### [WHAT YOU HAVE TO DO]
From the first line to the last, output the records exactly and drop any images.

▶

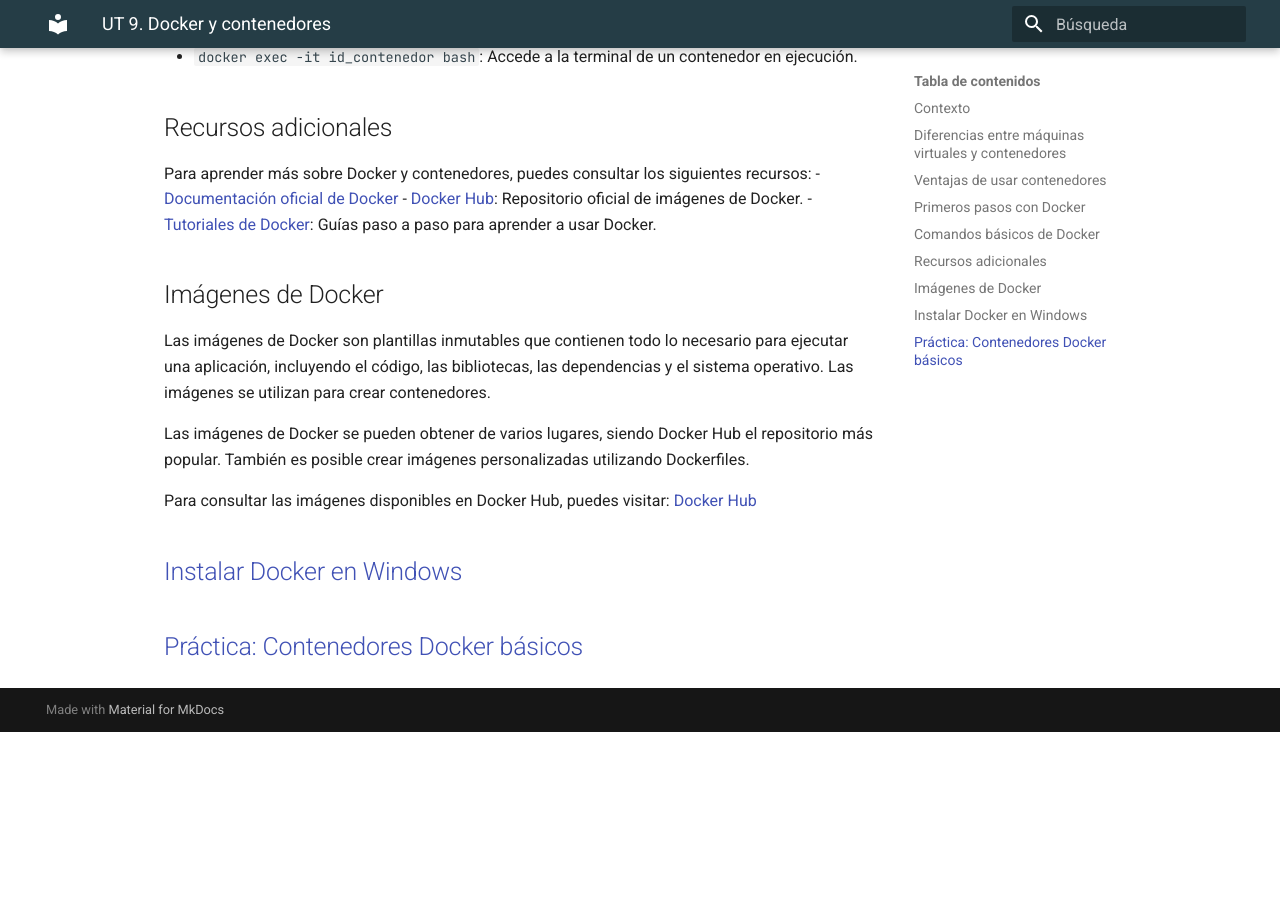
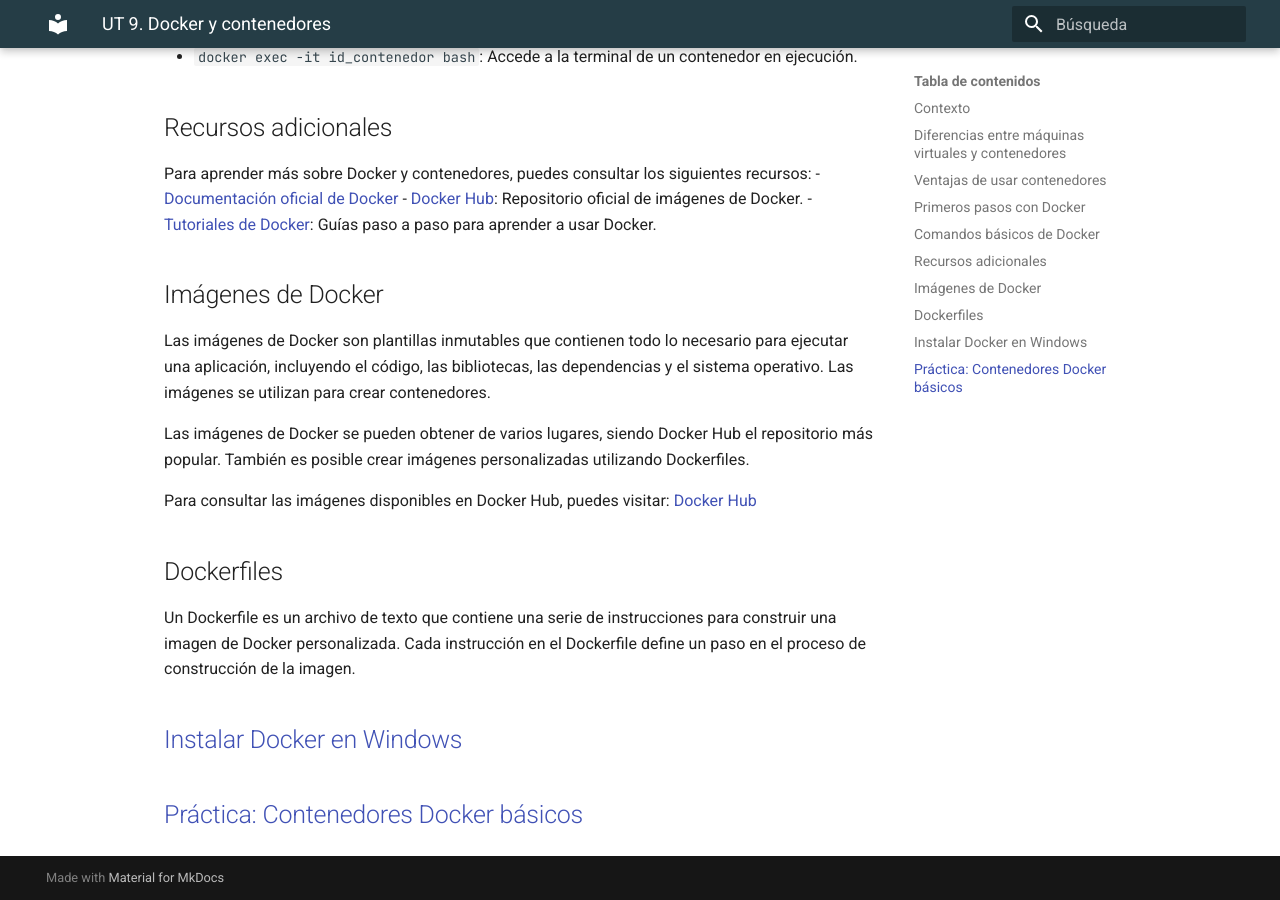
Before and after one commit to jordicido/jordicido-fp, an MkDocs documentation site: the page built from docs/SSII/UT9/index.md, in a window 1280 px wide and 900 px high, scrolled down 2026 px. Built offline with MkDocs 1.6.1 and Material for MkDocs 9.7.7, drawn with Linux system fonts in a browser that asks for light colours; before the commit the page ends 2758 px from its top, so only the background shows below that.

Commit message:
Clase de SSII del jueves implementada

```diff
--- a/docs/SSII/UT9/index.md
+++ b/docs/SSII/UT9/index.md
@@ -63,6 +63,10 @@ Las imágenes de Docker se pueden obtener de varios lugares, siendo Docker Hub e
 
 Para consultar las imágenes disponibles en Docker Hub, puedes visitar: [Docker Hub](https://hub.docker.com/)
 
+## Dockerfiles
+
+Un Dockerfile es un archivo de texto que contiene una serie de instrucciones para construir una imagen de Docker personalizada. Cada instrucción en el Dockerfile define un paso en el proceso de construcción de la imagen.
+
 
 
 ## [Instalar Docker en Windows](./instalar_docker.md)
```
Also changed, not shown: 1 other file.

◀

### [YOUR RESPONSE]
Before and after one commit to jordicido/jordicido-fp, an MkDocs documentation site: the page built from docs/SSII/UT9/index.md, in a window 1280 px wide and 900 px high, scrolled down 2026 px. Built offline with MkDocs 1.6.1 and Material for MkDocs 9.7.7, drawn with Linux system fonts in a browser that asks for light colours; before the commit the page ends 2758 px from its top, so only the background shows below that.

Commit message:
Clase de SSII del jueves implementada

```diff
--- a/docs/SSII/UT9/index.md
+++ b/docs/SSII/UT9/index.md
@@ -63,6 +63,10 @@ Las imágenes de Docker se pueden obtener de varios lugares, siendo Docker Hub e
 
 Para consultar las imágenes disponibles en Docker Hub, puedes visitar: [Docker Hub](https://hub.docker.com/)
 
+## Dockerfiles
+
+Un Dockerfile es un archivo de texto que contiene una serie de instrucciones para construir una imagen de Docker personalizada. Cada instrucción en el Dockerfile define un paso en el proceso de construcción de la imagen.
+
 
 
 ## [Instalar Docker en Windows](./instalar_docker.md)
```
Also changed, not shown: 1 other file.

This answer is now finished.